Location: UoN, Callaghan Campus (precise location tbd)
Date: Friday 19 June 2015, 11AM-5PM
Cost: free (but bring your own laptop)
The application of Bayesian statistics is becoming more and more common in psychological research. Advantages include being able to quantify evidence in favour of the null hypothesis, monitoring evidence as data comes in (as opposed to having to specify your sample size a priori), and being able to quantify the relative support of one hypothesis over another.
In this workshop, we are going to focus on Bayesian parameter estimation. We will cover the basics of MCMC sampling and show how to implement such algorithms in practice for simple problems by means of the program WinBUGS. A working knowledge of Matlab or R is handy, but by no means necessary, as WinBUGS has its own graphical user interface.
We will be going through the first three chapters of Lee and Wagenmakers (2014). The first two parts of the book, associated code, and answers to questions can be downloaded freely at
To reduce the amount of troubleshooting required on the day, please ensure that when you arrive on the day you have
1) your own laptop, or someone with whom you can share.
2) already successfully installed WinBUGS (or JAGS) on that laptop. If you come across any issues, then the first couple of chapters of the book should help iron those out.
3) downloaded the materials available from the www.bayesmodels.com website, including the pdf of the book, and the associated code.
WinBUGS can be downloaded freely at: http://www.mrc-bsu.cam.ac.uk/software/bugs/the-bugs-project-winbugs/
Note that WinBUGS is, as the name suggests, a Windows-based application. People using a MacBook have two options:
1) Use a windows emulator - for advice on how to do this, see the end of Chapter 2 in the book.

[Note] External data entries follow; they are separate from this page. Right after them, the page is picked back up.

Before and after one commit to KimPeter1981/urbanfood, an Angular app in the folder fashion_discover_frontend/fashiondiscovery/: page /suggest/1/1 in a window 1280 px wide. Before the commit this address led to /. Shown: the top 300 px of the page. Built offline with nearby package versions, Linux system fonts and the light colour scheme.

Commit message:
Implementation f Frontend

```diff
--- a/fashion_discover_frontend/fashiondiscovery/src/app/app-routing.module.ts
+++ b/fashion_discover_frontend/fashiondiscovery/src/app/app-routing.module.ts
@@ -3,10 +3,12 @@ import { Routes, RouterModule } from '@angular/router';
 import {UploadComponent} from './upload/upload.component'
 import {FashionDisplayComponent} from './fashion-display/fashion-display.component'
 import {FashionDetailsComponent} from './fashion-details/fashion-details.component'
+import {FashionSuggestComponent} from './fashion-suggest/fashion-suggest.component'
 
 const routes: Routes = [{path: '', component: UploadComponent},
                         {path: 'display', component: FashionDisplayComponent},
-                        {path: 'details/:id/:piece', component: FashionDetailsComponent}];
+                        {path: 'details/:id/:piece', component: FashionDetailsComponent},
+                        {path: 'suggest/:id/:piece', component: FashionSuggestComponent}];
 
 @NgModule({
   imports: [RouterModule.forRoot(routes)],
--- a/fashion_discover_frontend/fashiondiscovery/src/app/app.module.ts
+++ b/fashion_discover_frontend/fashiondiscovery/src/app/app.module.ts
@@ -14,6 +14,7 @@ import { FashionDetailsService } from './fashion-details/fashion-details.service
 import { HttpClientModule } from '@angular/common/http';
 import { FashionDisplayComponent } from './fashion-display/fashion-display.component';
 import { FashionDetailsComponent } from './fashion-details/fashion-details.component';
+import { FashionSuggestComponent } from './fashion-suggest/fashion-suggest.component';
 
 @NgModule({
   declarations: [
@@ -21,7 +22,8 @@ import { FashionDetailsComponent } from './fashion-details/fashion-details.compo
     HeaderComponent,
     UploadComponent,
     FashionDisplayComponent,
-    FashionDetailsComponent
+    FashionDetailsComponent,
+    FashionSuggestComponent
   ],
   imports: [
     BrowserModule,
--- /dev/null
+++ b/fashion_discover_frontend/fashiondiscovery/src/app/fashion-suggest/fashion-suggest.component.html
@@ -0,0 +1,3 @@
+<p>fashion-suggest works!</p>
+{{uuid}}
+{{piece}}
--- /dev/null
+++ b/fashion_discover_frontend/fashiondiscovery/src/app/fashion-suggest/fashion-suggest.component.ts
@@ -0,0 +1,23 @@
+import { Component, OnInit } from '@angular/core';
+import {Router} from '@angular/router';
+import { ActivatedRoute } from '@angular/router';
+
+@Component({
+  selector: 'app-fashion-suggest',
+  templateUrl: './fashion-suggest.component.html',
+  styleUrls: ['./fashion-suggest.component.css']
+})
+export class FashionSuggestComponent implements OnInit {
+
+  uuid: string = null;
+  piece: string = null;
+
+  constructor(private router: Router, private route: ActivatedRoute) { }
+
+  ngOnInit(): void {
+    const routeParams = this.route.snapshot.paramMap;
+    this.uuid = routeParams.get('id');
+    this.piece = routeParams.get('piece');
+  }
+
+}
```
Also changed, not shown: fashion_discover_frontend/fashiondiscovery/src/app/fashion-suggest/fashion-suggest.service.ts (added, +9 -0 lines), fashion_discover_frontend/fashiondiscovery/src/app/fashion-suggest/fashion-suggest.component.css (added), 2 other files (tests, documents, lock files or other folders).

2) use JAGS (downloaded freely at http://mcmc-jags.sourceforge.net/) instead of WinBUGS.
Jags is essentially identical to WinBUGS, but does not have a graphical user interface and thus needs to be used in conjunction with either Matlab or R.
Participation is free, but capacity is limited, so please sign up beforehand by emailing one of the organisers:
Dr. Don van Ravenzwaaij
Dr. Chris Donkin